» THE DATA:

────────────────────────────────────────

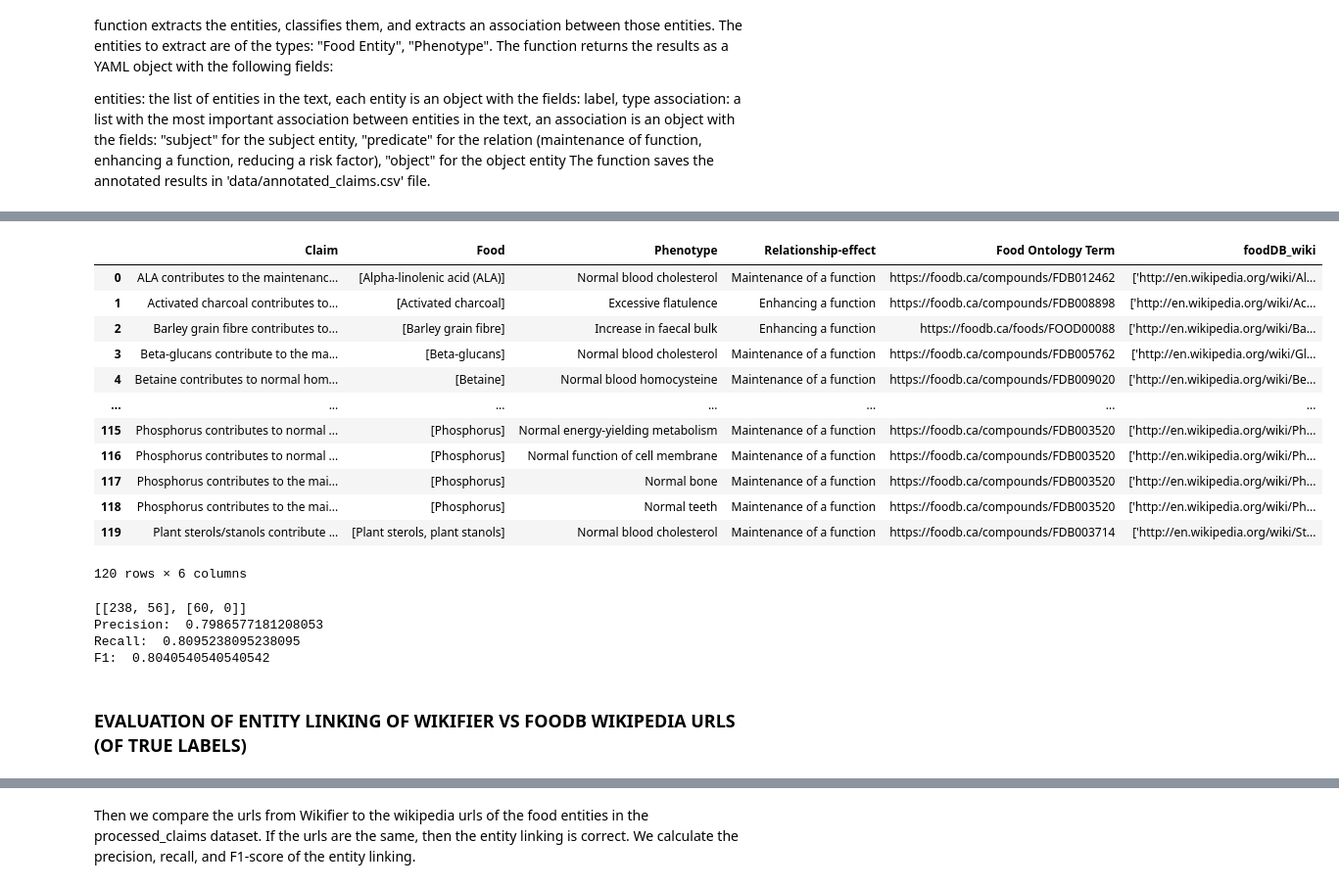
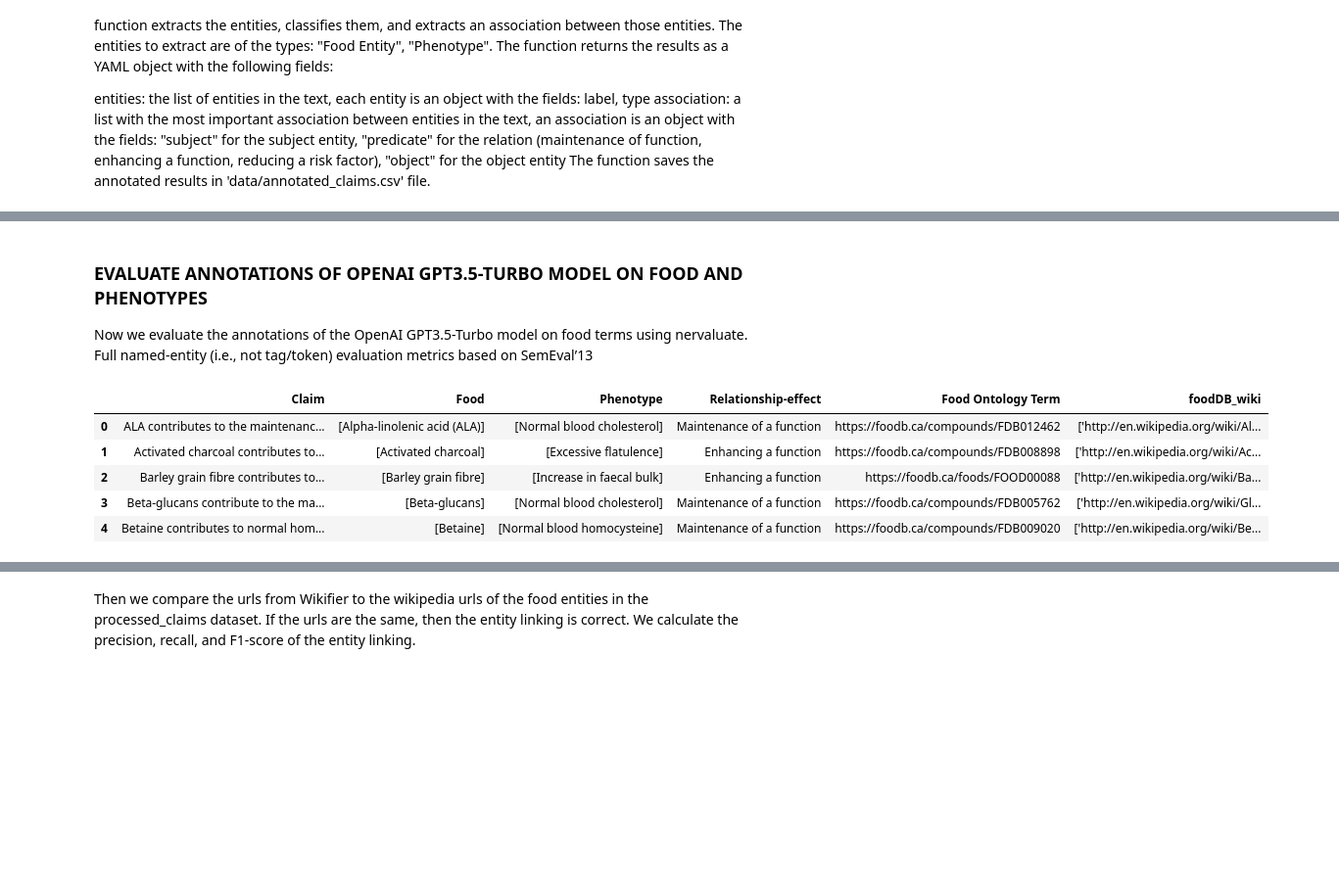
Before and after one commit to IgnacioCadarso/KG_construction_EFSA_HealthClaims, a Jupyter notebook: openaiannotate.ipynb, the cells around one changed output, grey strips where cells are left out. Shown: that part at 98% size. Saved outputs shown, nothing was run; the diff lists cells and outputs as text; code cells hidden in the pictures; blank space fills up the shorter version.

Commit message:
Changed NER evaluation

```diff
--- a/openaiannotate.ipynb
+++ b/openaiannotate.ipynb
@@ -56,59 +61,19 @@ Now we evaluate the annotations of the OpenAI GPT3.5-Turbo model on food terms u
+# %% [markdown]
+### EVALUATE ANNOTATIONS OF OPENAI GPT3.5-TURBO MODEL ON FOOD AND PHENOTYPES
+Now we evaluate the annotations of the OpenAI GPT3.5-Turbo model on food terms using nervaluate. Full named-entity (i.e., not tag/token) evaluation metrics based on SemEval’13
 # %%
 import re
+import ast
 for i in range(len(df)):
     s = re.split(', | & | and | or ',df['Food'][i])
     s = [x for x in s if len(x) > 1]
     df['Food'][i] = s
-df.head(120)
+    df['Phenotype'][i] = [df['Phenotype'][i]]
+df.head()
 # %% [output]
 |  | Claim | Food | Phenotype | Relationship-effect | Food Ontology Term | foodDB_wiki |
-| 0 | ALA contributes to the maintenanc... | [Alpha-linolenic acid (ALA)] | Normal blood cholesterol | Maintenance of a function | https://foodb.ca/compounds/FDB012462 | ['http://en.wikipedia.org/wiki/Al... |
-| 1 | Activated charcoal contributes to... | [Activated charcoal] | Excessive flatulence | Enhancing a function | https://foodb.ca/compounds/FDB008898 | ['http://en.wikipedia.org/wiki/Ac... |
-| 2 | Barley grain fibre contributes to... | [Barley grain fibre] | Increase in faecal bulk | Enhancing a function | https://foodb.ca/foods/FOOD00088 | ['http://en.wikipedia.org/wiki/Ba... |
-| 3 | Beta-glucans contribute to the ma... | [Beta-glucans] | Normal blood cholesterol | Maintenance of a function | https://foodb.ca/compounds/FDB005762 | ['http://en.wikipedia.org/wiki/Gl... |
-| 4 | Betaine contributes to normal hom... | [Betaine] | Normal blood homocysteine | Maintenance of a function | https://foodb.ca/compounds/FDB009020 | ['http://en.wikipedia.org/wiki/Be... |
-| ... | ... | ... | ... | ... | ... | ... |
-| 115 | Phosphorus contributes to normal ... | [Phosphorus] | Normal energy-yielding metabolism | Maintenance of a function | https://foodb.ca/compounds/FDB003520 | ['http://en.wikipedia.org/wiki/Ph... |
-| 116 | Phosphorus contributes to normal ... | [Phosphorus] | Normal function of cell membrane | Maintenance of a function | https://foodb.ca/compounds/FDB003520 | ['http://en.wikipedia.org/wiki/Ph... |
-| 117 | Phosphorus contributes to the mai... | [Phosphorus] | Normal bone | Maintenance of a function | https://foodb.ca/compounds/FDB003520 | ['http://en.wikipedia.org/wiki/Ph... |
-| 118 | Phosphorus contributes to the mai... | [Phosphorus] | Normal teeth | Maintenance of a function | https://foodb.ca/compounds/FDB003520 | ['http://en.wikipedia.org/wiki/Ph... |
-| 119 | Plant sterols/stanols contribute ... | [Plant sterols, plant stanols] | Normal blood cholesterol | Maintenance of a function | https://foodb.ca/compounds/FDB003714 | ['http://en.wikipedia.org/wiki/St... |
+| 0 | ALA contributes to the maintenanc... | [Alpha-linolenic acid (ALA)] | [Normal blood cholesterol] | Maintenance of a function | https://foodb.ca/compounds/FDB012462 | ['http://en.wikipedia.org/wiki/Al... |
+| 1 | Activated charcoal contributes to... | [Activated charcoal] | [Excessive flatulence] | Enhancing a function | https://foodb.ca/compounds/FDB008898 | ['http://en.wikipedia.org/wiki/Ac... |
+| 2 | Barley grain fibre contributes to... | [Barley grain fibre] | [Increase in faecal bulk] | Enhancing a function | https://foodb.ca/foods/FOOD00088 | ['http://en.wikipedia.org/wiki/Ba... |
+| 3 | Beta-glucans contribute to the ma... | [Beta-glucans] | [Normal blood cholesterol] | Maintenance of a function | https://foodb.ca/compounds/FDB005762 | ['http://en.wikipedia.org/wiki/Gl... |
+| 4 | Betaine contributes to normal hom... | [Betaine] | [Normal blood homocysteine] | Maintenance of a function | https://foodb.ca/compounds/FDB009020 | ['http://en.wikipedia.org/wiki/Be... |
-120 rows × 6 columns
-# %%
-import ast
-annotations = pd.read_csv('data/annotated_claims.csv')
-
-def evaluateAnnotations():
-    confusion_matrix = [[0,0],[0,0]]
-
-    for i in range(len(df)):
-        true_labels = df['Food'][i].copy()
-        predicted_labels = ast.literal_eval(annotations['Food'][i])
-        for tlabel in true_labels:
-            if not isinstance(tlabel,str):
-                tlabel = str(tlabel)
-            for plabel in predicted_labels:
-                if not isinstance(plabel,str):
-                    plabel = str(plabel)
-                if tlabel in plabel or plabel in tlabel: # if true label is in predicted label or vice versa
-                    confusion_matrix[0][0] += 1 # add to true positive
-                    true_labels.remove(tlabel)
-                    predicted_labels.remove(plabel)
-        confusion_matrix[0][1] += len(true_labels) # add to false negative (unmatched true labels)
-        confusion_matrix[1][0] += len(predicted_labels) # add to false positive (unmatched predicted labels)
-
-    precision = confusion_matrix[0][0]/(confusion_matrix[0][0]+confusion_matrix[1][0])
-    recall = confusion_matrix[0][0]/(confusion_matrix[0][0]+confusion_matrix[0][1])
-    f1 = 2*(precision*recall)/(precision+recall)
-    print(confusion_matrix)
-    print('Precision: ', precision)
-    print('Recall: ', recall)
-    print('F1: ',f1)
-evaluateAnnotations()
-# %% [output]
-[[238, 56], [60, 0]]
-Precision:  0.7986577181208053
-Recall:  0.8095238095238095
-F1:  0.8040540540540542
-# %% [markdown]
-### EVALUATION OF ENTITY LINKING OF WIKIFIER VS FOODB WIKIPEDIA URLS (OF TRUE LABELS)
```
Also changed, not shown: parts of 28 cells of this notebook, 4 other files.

────────────────────────────────────────

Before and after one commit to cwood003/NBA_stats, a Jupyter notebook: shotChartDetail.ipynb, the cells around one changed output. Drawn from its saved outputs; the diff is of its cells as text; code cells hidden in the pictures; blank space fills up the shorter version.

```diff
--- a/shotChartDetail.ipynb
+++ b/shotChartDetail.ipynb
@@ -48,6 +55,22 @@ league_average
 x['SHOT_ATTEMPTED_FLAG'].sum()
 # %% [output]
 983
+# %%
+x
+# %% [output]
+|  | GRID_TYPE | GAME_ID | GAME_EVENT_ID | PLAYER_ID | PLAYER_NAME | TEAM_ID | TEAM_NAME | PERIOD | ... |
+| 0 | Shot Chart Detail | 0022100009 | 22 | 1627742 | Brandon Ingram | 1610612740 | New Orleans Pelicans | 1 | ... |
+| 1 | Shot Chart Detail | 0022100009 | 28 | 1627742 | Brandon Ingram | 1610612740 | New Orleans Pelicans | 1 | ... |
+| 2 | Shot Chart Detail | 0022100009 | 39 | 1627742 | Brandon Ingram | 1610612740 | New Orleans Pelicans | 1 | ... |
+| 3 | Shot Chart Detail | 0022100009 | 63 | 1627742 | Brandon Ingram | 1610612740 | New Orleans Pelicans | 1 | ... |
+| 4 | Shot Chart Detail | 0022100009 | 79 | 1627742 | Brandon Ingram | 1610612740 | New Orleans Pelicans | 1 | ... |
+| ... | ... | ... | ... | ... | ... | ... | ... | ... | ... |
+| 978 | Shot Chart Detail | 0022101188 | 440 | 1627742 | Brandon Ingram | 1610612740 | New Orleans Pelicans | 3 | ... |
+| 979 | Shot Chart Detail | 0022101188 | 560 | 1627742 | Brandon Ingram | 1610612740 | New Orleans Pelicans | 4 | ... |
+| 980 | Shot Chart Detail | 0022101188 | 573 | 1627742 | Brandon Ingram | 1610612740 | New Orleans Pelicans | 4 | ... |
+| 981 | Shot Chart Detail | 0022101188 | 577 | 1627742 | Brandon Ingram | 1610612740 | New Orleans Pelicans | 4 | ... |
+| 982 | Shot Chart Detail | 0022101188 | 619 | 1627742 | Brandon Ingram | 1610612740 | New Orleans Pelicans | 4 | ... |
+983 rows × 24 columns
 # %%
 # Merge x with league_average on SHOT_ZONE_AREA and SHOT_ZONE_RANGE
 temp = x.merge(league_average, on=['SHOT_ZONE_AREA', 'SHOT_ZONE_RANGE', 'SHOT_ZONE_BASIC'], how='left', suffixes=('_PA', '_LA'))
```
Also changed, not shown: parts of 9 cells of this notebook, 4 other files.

────────────────────────────────────────

» DESCRIPTION OF THE TASK:
In the data above, tally the lines holding "other" and answer with the figure only.

» OUTPUT OF THE TASK:
2